§ **THE TASK**:
With pictures left out, extract every line between the start of the records below and the line holding "The browser window", inclusive.

[Image comparison data]
[Start of section]

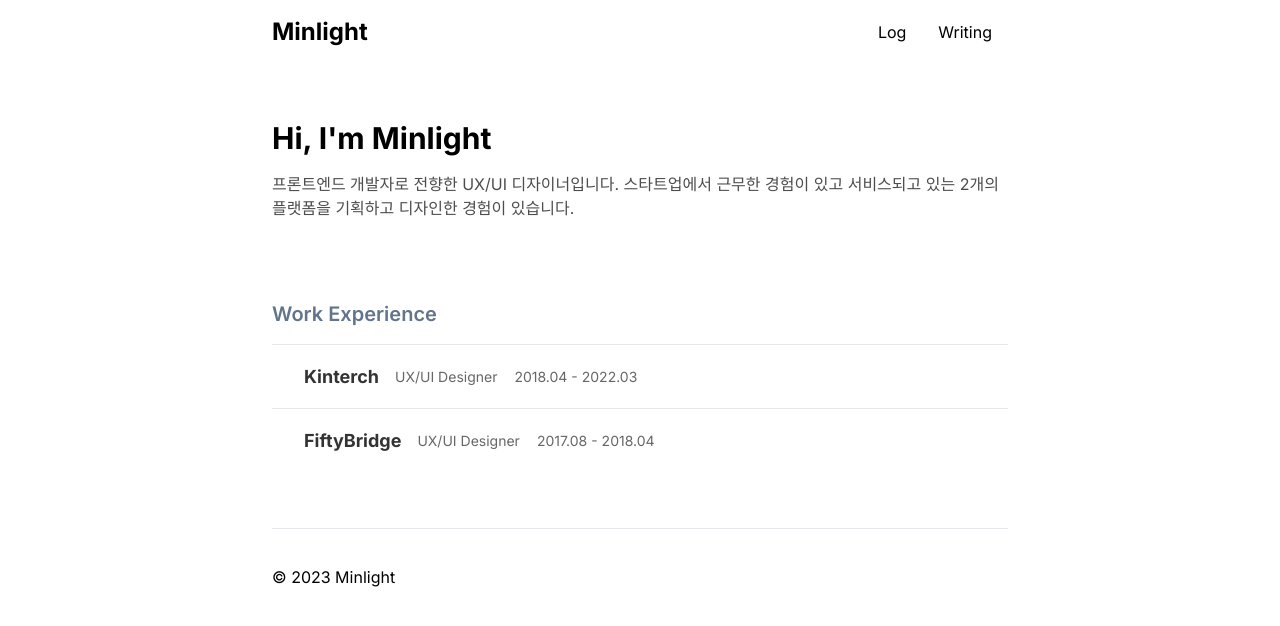
Repository: kwngmin/minlight-log
Page: /
The author's editor kept a copy of each file at every save. The page is drawn from the files as they stood at one save, then again after the next save.
The browser window is 1280 px wide. The pictures show the whole page.
The project was rebuilt for these pictures with package versions that can differ from the ones it lists, and the page was loaded fresh each time. The framework's server and built-in components were replaced by stand-ins that run in the browser. Also part of the build but not shown: next.config.js.

Above is the page before, as saved 2023-04-04 16:21:55.

After the next save:
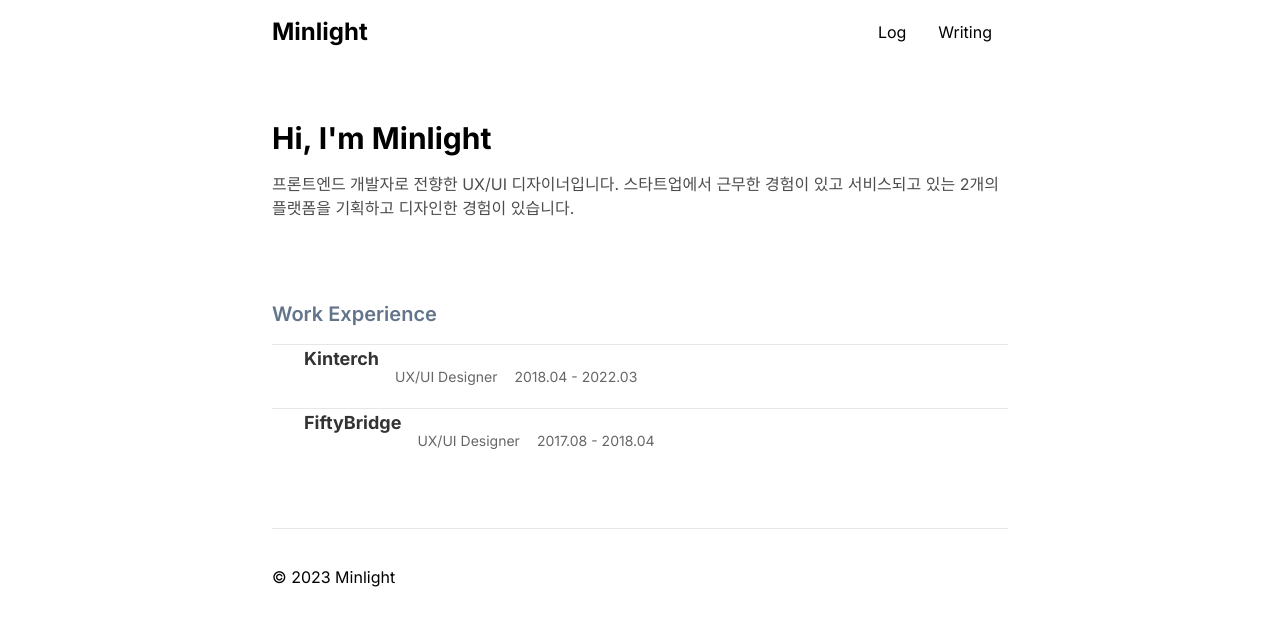
Saved 10 s later.
--- a/src/components/Table.tsx
+++ b/src/components/Table.tsx
@@ -17,7 +17,7 @@ export default function Table({ tableData, subject }: Props) {
         {tableData.map(({ head, content, period }) => (
           <li
             key={head}
-            className="flex flex-col justify-center lg:justify-start lg:flex-row items-center h-28 lg:h-16 border-t gap-0 lg:gap-4 px-4 lg:px-8"
+            className="flex flex-col justify-center lg:justify-start lg:flex-row h-28 lg:h-16 border-t gap-0 lg:gap-4 px-4 lg:px-8"
           >
             <h3 className="font-bold text-lg text-black/80">{head}</h3>
             <section className="text-black/60 text-center lg:text-left flex items-center text-sm">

[End of section]

§ **SOLUTION TO THIS PROBLEM**:
Repository: kwngmin/minlight-log
Page: /
The author's editor kept a copy of each file at every save. The page is drawn from the files as they stood at one save, then again after the next save.
The browser window is 1280 px wide. The pictures show the whole page.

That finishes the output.